- _Required action_
Give back each line of the listing below that contains the string "white".

______

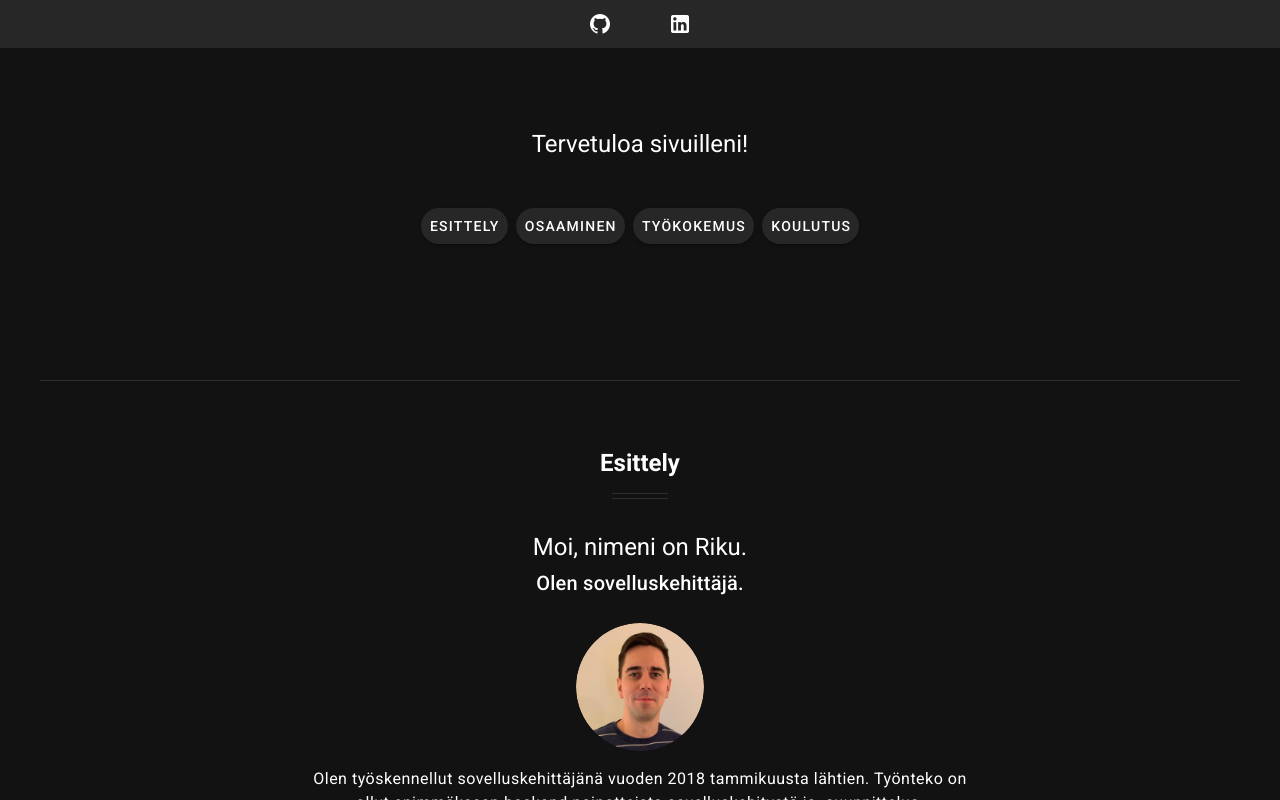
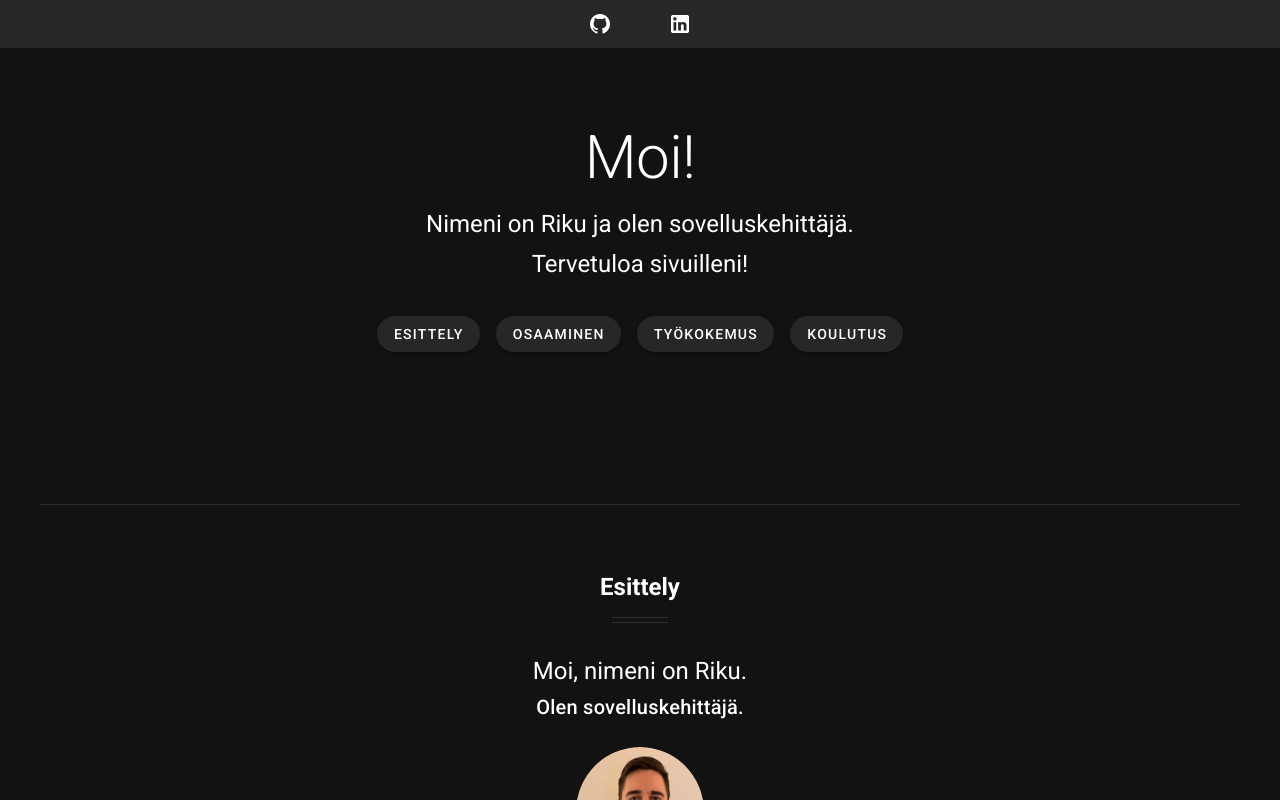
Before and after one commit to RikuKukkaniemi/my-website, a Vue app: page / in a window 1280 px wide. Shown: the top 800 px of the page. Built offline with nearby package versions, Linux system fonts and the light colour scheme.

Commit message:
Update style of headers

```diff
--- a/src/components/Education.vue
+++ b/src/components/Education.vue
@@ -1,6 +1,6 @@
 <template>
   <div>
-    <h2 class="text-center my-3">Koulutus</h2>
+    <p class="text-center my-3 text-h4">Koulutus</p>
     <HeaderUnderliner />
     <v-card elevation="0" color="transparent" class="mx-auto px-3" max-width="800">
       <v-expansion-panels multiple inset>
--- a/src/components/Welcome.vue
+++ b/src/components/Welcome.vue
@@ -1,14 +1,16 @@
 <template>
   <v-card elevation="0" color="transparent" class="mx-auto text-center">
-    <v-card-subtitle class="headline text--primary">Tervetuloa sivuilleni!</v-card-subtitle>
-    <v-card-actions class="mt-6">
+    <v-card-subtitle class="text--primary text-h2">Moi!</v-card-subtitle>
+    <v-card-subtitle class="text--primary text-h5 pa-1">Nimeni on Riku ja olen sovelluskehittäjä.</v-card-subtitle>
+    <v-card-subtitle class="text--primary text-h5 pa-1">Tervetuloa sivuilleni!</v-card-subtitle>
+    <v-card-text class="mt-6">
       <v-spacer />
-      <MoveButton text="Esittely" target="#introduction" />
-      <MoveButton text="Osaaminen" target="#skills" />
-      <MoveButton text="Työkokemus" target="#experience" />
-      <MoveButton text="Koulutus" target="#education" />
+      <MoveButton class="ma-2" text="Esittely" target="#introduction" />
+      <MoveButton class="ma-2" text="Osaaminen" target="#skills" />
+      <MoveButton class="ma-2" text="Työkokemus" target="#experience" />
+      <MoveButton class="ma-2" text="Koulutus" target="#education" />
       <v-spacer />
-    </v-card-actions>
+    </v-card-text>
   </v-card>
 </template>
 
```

______

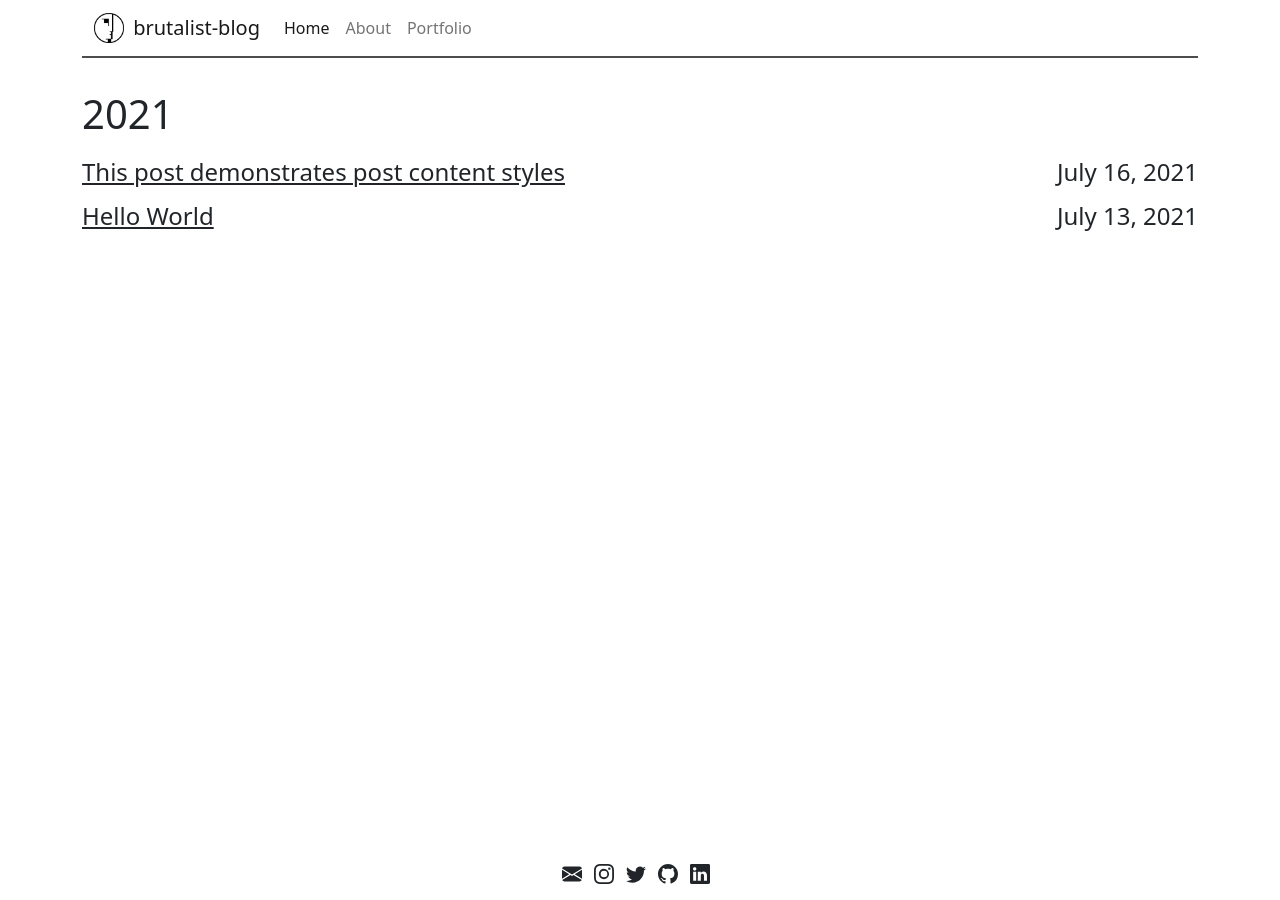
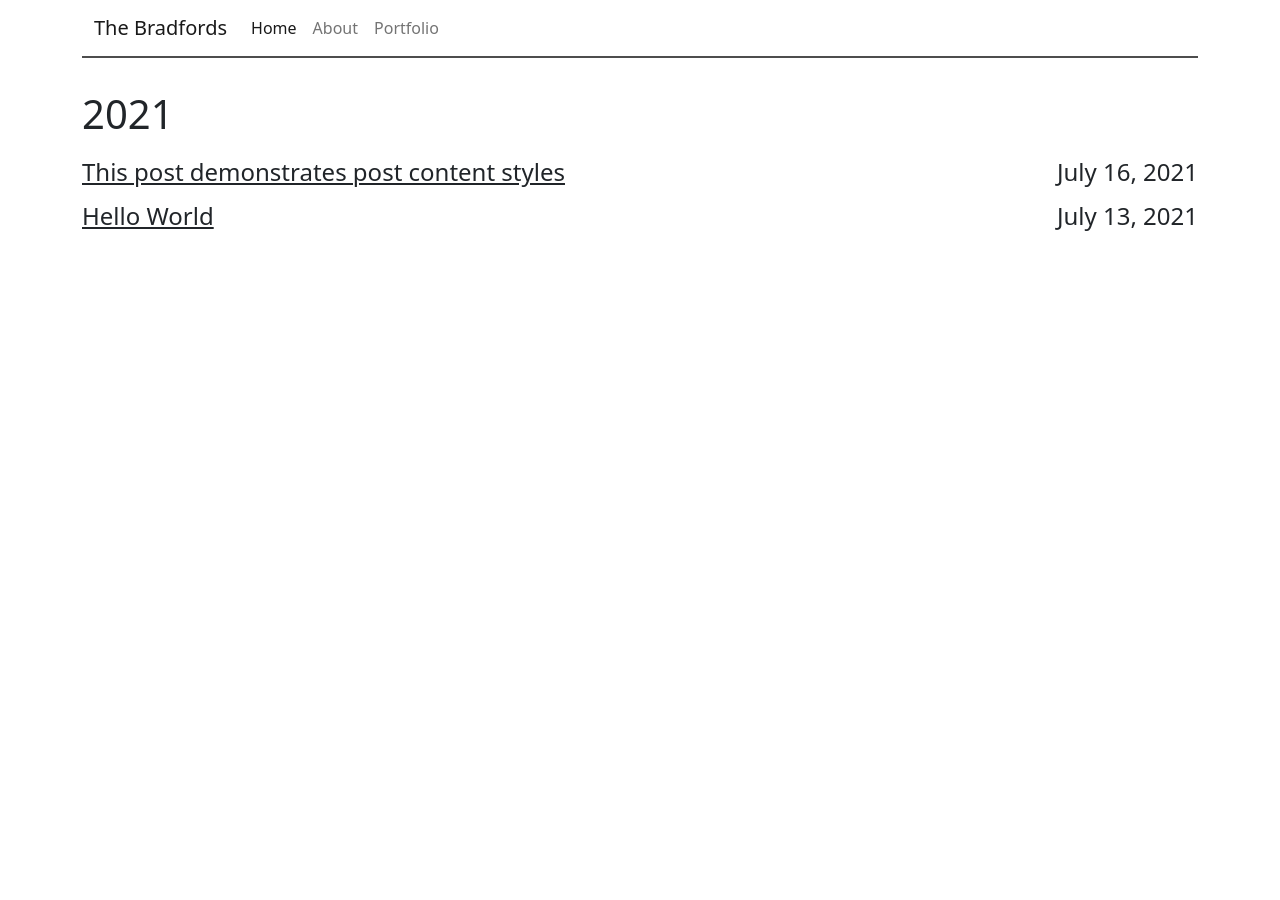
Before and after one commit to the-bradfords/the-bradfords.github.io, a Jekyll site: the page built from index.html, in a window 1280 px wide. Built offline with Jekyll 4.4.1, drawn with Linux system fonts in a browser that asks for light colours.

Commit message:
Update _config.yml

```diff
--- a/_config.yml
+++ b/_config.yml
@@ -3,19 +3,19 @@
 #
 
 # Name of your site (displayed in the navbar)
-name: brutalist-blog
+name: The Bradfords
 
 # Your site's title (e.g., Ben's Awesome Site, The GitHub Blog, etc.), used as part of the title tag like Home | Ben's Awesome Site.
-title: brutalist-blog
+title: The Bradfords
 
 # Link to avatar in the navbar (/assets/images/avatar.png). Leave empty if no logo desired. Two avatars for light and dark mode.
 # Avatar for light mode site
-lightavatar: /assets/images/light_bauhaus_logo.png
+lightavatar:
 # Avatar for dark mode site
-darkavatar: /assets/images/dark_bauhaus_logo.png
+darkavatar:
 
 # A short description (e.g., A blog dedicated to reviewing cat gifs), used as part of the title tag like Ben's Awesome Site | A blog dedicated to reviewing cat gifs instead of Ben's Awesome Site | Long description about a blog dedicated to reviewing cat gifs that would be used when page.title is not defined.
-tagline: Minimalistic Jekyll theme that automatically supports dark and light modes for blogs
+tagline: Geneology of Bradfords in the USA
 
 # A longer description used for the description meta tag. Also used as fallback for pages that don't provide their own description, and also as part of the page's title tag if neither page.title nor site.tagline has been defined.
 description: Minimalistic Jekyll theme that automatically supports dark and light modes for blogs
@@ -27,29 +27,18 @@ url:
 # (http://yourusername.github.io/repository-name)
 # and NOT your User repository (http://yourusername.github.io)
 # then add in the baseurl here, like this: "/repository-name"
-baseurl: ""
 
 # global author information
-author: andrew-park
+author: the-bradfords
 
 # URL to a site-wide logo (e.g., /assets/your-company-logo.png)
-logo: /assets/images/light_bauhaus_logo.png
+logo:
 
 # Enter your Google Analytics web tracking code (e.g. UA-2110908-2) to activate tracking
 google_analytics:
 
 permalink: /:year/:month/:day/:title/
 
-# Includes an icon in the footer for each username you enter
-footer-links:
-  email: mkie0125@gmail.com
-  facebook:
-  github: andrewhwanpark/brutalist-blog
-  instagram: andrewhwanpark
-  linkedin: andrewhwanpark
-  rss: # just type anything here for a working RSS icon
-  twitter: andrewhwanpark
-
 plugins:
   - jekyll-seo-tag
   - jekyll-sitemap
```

______

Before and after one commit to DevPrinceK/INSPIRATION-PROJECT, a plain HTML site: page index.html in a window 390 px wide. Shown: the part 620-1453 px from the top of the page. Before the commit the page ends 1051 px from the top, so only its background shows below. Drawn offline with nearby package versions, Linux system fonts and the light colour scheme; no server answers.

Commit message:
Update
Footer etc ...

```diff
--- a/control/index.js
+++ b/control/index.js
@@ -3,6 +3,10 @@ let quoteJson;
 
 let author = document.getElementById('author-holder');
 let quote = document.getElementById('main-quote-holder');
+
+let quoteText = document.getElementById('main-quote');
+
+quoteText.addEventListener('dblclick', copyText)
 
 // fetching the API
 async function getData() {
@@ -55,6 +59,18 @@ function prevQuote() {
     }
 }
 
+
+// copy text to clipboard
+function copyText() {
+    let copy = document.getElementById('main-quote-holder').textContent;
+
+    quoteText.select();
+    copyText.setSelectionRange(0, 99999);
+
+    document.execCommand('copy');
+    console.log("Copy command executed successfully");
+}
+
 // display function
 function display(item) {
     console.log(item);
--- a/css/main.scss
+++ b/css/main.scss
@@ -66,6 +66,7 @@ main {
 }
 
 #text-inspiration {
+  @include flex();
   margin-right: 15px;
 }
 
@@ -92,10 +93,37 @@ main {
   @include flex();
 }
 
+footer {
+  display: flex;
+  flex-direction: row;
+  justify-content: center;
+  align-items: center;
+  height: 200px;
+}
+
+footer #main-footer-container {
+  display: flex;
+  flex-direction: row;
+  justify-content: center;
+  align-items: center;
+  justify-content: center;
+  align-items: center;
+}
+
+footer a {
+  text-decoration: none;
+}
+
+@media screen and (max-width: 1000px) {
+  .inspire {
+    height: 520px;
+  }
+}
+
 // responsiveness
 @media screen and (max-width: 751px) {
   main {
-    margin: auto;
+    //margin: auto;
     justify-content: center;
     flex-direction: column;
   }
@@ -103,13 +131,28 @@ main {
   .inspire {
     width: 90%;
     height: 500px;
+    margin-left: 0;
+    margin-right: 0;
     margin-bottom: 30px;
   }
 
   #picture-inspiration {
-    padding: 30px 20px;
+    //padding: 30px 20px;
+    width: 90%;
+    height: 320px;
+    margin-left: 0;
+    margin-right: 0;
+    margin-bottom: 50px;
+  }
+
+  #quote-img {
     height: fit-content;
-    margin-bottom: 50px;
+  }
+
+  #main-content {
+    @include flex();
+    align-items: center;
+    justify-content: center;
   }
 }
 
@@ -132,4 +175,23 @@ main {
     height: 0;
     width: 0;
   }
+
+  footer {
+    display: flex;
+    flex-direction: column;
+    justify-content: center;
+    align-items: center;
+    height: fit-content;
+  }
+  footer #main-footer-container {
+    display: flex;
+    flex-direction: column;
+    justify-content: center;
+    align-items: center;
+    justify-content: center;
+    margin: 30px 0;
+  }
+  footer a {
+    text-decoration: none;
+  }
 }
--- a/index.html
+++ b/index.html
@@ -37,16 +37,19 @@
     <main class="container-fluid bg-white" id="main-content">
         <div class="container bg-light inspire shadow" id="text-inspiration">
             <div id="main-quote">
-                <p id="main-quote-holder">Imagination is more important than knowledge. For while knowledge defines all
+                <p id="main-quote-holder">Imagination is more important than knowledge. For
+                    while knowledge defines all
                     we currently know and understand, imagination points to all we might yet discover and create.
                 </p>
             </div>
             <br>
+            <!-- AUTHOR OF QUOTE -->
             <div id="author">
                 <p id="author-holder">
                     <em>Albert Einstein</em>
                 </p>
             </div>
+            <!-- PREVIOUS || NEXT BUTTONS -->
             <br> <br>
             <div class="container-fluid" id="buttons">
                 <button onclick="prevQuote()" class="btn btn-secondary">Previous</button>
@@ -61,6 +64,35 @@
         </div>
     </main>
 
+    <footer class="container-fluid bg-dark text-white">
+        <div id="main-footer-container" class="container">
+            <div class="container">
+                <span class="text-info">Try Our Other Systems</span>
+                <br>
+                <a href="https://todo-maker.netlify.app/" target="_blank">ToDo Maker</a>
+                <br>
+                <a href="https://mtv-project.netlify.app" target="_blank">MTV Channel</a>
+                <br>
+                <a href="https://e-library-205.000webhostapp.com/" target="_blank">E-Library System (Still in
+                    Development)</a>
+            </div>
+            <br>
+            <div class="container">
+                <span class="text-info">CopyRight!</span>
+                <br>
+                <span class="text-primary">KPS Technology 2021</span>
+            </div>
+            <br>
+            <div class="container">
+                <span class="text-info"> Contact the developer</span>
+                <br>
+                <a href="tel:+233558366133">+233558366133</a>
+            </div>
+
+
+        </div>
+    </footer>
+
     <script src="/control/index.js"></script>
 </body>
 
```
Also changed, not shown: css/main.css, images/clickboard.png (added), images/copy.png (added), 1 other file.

______

- _Solved problem_
     <main class="container-fluid bg-white" id="main-content">
+    <footer class="container-fluid bg-dark text-white">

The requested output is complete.